#### Task to complete:
Repeat the data below with no changes.

[Content revision data]
※

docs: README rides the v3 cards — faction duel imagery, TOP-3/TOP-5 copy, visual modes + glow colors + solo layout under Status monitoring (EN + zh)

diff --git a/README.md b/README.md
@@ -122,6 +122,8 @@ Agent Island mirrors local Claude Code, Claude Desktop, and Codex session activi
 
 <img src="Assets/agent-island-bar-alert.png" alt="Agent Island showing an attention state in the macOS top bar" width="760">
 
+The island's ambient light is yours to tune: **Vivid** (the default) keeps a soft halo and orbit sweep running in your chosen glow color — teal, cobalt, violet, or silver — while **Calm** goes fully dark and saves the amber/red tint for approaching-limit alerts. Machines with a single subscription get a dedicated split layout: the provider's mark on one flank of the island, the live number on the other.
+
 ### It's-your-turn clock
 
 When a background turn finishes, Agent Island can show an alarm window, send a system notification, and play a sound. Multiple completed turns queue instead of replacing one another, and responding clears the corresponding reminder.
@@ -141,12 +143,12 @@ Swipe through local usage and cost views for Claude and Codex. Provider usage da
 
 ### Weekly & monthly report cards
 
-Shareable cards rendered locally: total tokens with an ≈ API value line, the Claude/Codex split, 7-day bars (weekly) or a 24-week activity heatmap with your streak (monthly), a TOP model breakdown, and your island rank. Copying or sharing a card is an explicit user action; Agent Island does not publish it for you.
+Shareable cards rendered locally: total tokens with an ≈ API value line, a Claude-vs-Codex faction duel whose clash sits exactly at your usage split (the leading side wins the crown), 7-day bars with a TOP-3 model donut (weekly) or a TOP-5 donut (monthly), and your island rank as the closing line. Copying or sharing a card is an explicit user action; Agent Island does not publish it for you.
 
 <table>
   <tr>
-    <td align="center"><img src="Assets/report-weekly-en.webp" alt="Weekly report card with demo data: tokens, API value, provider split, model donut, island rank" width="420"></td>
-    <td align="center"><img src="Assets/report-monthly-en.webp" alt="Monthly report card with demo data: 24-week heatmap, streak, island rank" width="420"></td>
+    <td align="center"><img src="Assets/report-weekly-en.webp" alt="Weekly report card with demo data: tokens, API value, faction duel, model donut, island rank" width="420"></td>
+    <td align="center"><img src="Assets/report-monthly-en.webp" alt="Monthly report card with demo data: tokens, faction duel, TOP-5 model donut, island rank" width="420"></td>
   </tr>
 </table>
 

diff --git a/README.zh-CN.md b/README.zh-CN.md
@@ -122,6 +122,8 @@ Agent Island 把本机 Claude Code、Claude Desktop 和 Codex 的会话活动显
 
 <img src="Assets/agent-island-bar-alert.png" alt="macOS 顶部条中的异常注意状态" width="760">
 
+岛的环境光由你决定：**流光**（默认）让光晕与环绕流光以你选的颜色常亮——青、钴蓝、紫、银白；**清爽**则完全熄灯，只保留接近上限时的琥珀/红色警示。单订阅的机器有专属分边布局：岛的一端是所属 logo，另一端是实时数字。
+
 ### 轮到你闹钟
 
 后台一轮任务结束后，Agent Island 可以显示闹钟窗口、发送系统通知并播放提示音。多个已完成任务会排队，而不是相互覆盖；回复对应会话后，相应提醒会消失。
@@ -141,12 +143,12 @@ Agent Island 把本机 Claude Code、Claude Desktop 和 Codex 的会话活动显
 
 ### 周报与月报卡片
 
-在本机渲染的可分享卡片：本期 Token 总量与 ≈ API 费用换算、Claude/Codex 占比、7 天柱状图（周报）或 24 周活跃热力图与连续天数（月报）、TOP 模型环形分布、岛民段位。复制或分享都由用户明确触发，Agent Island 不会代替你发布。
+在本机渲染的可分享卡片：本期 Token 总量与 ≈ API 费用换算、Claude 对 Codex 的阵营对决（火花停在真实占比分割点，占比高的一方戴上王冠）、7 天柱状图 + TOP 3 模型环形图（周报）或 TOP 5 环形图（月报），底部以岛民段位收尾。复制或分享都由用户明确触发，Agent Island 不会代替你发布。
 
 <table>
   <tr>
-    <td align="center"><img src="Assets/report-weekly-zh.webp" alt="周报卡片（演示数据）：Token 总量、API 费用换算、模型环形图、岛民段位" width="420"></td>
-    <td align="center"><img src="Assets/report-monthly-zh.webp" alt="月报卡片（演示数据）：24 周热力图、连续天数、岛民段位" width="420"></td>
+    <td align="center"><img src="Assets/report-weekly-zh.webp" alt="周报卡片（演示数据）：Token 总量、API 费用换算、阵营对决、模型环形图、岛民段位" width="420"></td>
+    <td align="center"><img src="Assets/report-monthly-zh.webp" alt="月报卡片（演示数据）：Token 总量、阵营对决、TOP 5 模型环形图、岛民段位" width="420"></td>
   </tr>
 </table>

※

#### Output:
docs: README rides the v3 cards — faction duel imagery, TOP-3/TOP-5 copy, visual modes + glow colors + solo layout under Status monitoring (EN + zh)

diff --git a/README.md b/README.md
@@ -122,6 +122,8 @@ Agent Island mirrors local Claude Code, Claude Desktop, and Codex session activi
 
 <img src="Assets/agent-island-bar-alert.png" alt="Agent Island showing an attention state in the macOS top bar" width="760">
 
+The island's ambient light is yours to tune: **Vivid** (the default) keeps a soft halo and orbit sweep running in your chosen glow color — teal, cobalt, violet, or silver — while **Calm** goes fully dark and saves the amber/red tint for approaching-limit alerts. Machines with a single subscription get a dedicated split layout: the provider's mark on one flank of the island, the live number on the other.
+
 ### It's-your-turn clock
 
 When a background turn finishes, Agent Island can show an alarm window, send a system notification, and play a sound. Multiple completed turns queue instead of replacing one another, and responding clears the corresponding reminder.
@@ -141,12 +143,12 @@ Swipe through local usage and cost views for Claude and Codex. Provider usage da
 
 ### Weekly & monthly report cards
 
-Shareable cards rendered locally: total tokens with an ≈ API value line, the Claude/Codex split, 7-day bars (weekly) or a 24-week activity heatmap with your streak (monthly), a TOP model breakdown, and your island rank. Copying or sharing a card is an explicit user action; Agent Island does not publish it for you.
+Shareable cards rendered locally: total tokens with an ≈ API value line, a Claude-vs-Codex faction duel whose clash sits exactly at your usage split (the leading side wins the crown), 7-day bars with a TOP-3 model donut (weekly) or a TOP-5 donut (monthly), and your island rank as the closing line. Copying or sharing a card is an explicit user action; Agent Island does not publish it for you.
 
 <table>
   <tr>
-    <td align="center"><img src="Assets/report-weekly-en.webp" alt="Weekly report card with demo data: tokens, API value, provider split, model donut, island rank" width="420"></td>
-    <td align="center"><img src="Assets/report-monthly-en.webp" alt="Monthly report card with demo data: 24-week heatmap, streak, island rank" width="420"></td>
+    <td align="center"><img src="Assets/report-weekly-en.webp" alt="Weekly report card with demo data: tokens, API value, faction duel, model donut, island rank" width="420"></td>
+    <td align="center"><img src="Assets/report-monthly-en.webp" alt="Monthly report card with demo data: tokens, faction duel, TOP-5 model donut, island rank" width="420"></td>
   </tr>
 </table>
 

diff --git a/README.zh-CN.md b/README.zh-CN.md
@@ -122,6 +122,8 @@ Agent Island 把本机 Claude Code、Claude Desktop 和 Codex 的会话活动显
 
 <img src="Assets/agent-island-bar-alert.png" alt="macOS 顶部条中的异常注意状态" width="760">
 
+岛的环境光由你决定：**流光**（默认）让光晕与环绕流光以你选的颜色常亮——青、钴蓝、紫、银白；**清爽**则完全熄灯，只保留接近上限时的琥珀/红色警示。单订阅的机器有专属分边布局：岛的一端是所属 logo，另一端是实时数字。
+
 ### 轮到你闹钟
 
 后台一轮任务结束后，Agent Island 可以显示闹钟窗口、发送系统通知并播放提示音。多个已完成任务会排队，而不是相互覆盖；回复对应会话后，相应提醒会消失。
@@ -141,12 +143,12 @@ Agent Island 把本机 Claude Code、Claude Desktop 和 Codex 的会话活动显
 
 ### 周报与月报卡片
 
-在本机渲染的可分享卡片：本期 Token 总量与 ≈ API 费用换算、Claude/Codex 占比、7 天柱状图（周报）或 24 周活跃热力图与连续天数（月报）、TOP 模型环形分布、岛民段位。复制或分享都由用户明确触发，Agent Island 不会代替你发布。
+在本机渲染的可分享卡片：本期 Token 总量与 ≈ API 费用换算、Claude 对 Codex 的阵营对决（火花停在真实占比分割点，占比高的一方戴上王冠）、7 天柱状图 + TOP 3 模型环形图（周报）或 TOP 5 环形图（月报），底部以岛民段位收尾。复制或分享都由用户明确触发，Agent Island 不会代替你发布。
 
 <table>
   <tr>
-    <td align="center"><img src="Assets/report-weekly-zh.webp" alt="周报卡片（演示数据）：Token 总量、API 费用换算、模型环形图、岛民段位" width="420"></td>
-    <td align="center"><img src="Assets/report-monthly-zh.webp" alt="月报卡片（演示数据）：24 周热力图、连续天数、岛民段位" width="420"></td>
+    <td align="center"><img src="Assets/report-weekly-zh.webp" alt="周报卡片（演示数据）：Token 总量、API 费用换算、阵营对决、模型环形图、岛民段位" width="420"></td>
+    <td align="center"><img src="Assets/report-monthly-zh.webp" alt="月报卡片（演示数据）：Token 总量、阵营对决、TOP 5 模型环形图、岛民段位" width="420"></td>
   </tr>
 </table>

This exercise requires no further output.